Grotius that control eventually stays with the

Grotius initial analysis focuses on natural law, where
he believes human nature is distinct in the desire for a comforting and orderly
society. This observation depicts that it is possible to grasp the foundations
of the laws that govern individual behaviour and the conduct of nations. A large majority of Grotius’ ethics were
influenced with Christian values, therefore this questions the argument that
Grotius’ effectively distinguished between natural law and divine law. Grotius
looked at the state as “a complete association of free men, joined
together for the enjoyment of rights and for their common interest” (Remec, 2012). However,
he did not agree that control eventually stays with the public as despite
sovereignty stemming from civilians, the opportunity to hand it over to a
higher leader is very much present. Also, Grotius disagreed that the right to
rebellion as a necessity as orders contrary to the law of nature should not be
displayed, but the absolute right of rebellion is never permissible. Unless
this right is being thought of in favour of ordering society, resisting
authority is a crucial factor to maintain society.

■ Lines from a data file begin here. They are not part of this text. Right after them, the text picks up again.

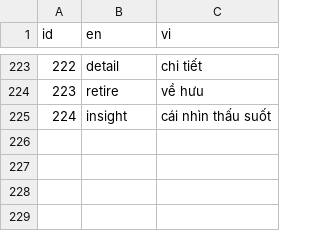
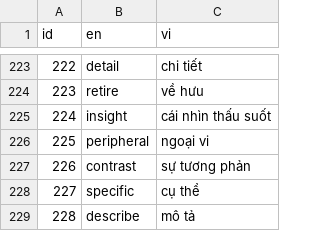
Before and after one commit to tudvh/js.hoc_tu_vung, a CSV file: public/csv/vocabulary.csv, drawn as a sheet; only a part is shown, gaps mark what is left out; the diff names each change by its address in the sheet, - before the commit and + after, or states it on an @@ line.

Commit message:
add tu vung moi

```diff
--- a/public/csv/vocabulary.csv
+++ b/public/csv/vocabulary.csv
+row 226: 225 | peripheral | ngoại vi
+row 227: 226 | contrast | sự tương phản
+row 228: 227 | specific | cụ thể
+row 229: 228 | describe | mô tả
```
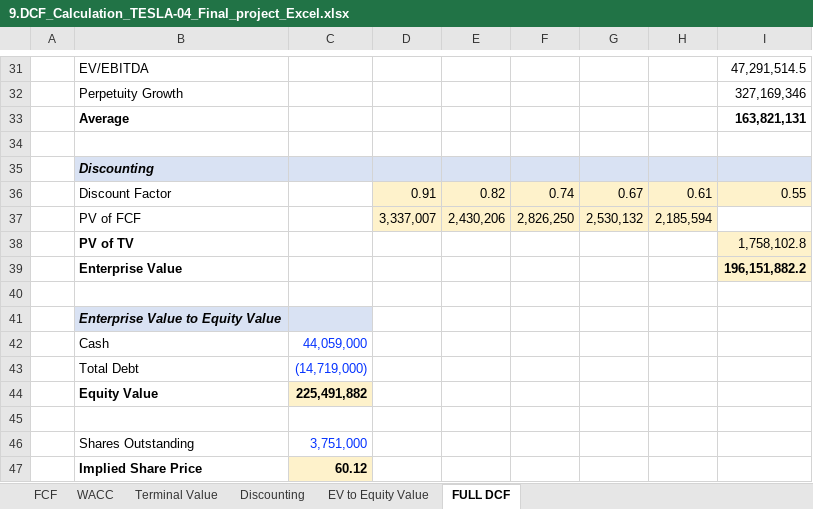
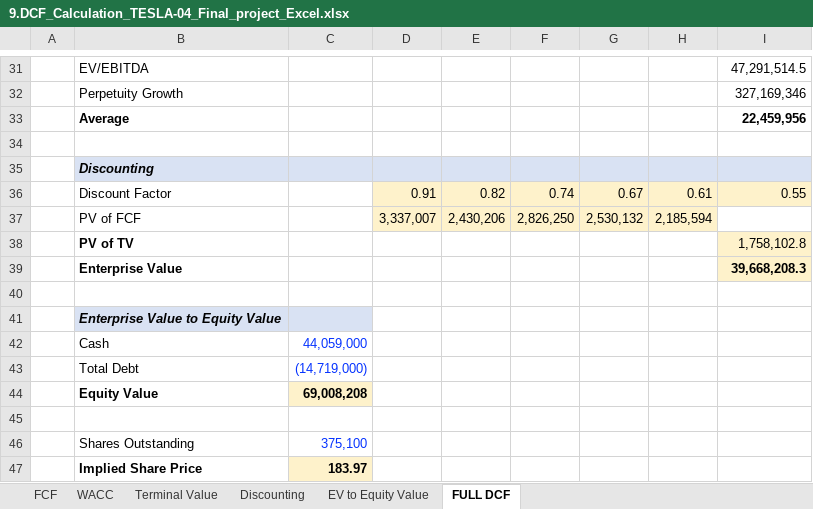
Before and after one commit to govindp16/45-Day-s_Internship_projects, an Excel workbook: 9.DCF_Calculation_TESLA-04_Final_project_Excel.xlsx, sheet FULL DCF, drawn as a sheet; only a part is shown, gaps mark what is left out; values as stored, in another font and other column widths than the file's, no borders; the diff names each change by its address in the sheet, - before the commit and + after, or states it on an @@ line.

```diff
--- a/9.DCF_Calculation_TESLA-04_Final_project_Excel.xlsx (sheet FULL DCF)
+++ b/9.DCF_Calculation_TESLA-04_Final_project_Excel.xlsx (sheet FULL DCF)
-I33: 163,821,131
+I33: 22,459,956
-I39: 196,151,882.2
+I39: 39,668,208.3
-C44: 225,491,882
+C44: 69,008,208
-C46: 3,751,000
+C46: 375,100
-C47: 60.12
+C47: 183.97
```
Also changed, not shown: sheet EV to Equity Value, sheet Discounting, sheet Terminal Value.
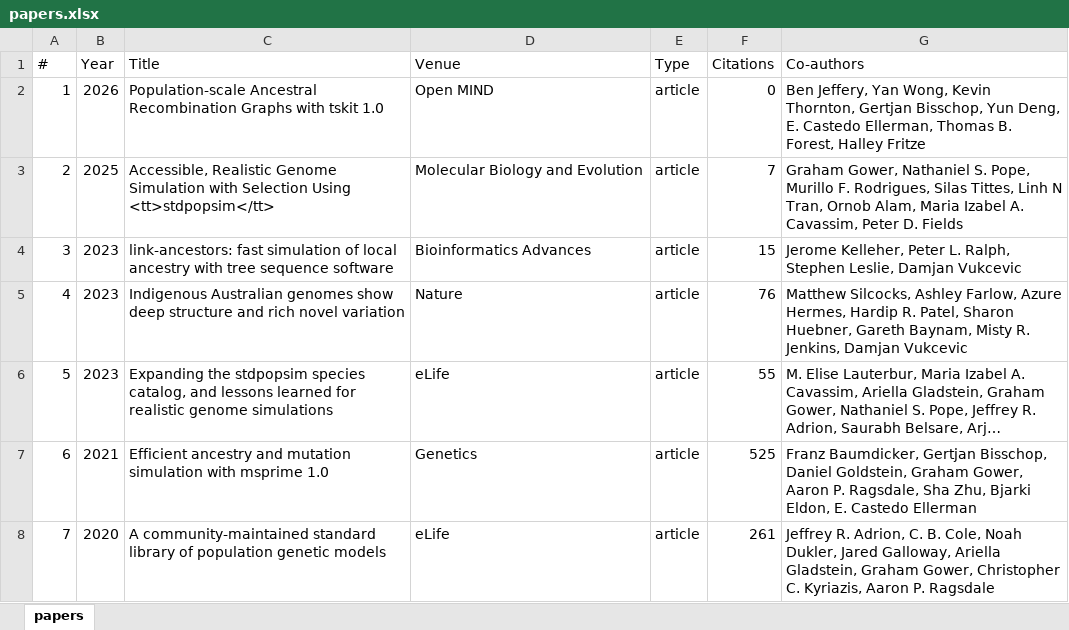
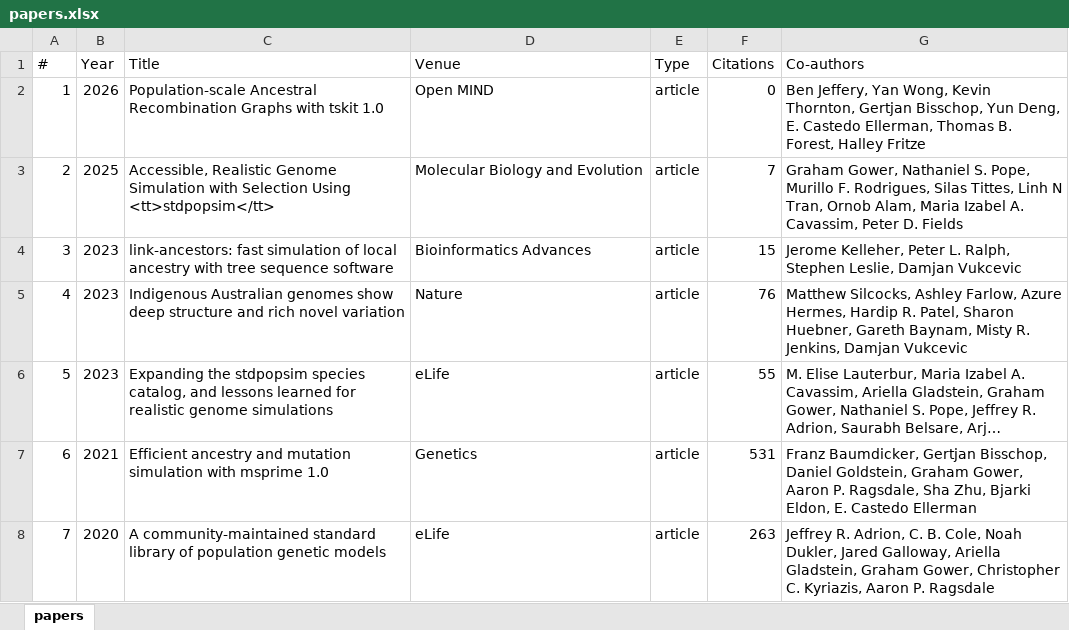
Before and after one commit to gtsambos/MyPublications, an Excel workbook: papers.xlsx, sheet papers, drawn as a sheet; long unchanged cells end in …; values as stored, in another font and other column widths than the file's, no borders; the diff names each change by its address in the sheet, - before the commit and + after, or states it on an @@ line.

```diff
--- a/papers.xlsx (sheet papers)
+++ b/papers.xlsx (sheet papers)
-F7 (Citations): 525
+F7 (Citations): 531
-F8 (Citations): 261
+F8 (Citations): 263
```
Also changed, not shown: 3 other files.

Hobbes develops a rather objective view of
natural law, basing his writings to exposing the lawlessness and civil war that
erupts due to the need to relate to wanting to appeal to natural and divine
laws that often may be above the permission of the governing leader. Hobbes is most renowned for his work in the
‘Leviathan’, wherein which he depicts that civil harmony and social union are
best achieved with the establishment of a nation through a social
contract. Hobbes considers self-preservation to erode natural law rather
than supporting it (Edwards, 2002). Everyone has the opportunity to have access
to an unrestricted liberty to compete for power and life, and the most worthy
will be victorious (Kraynak, 2011). In contrast to Grotius, Hobbes looks at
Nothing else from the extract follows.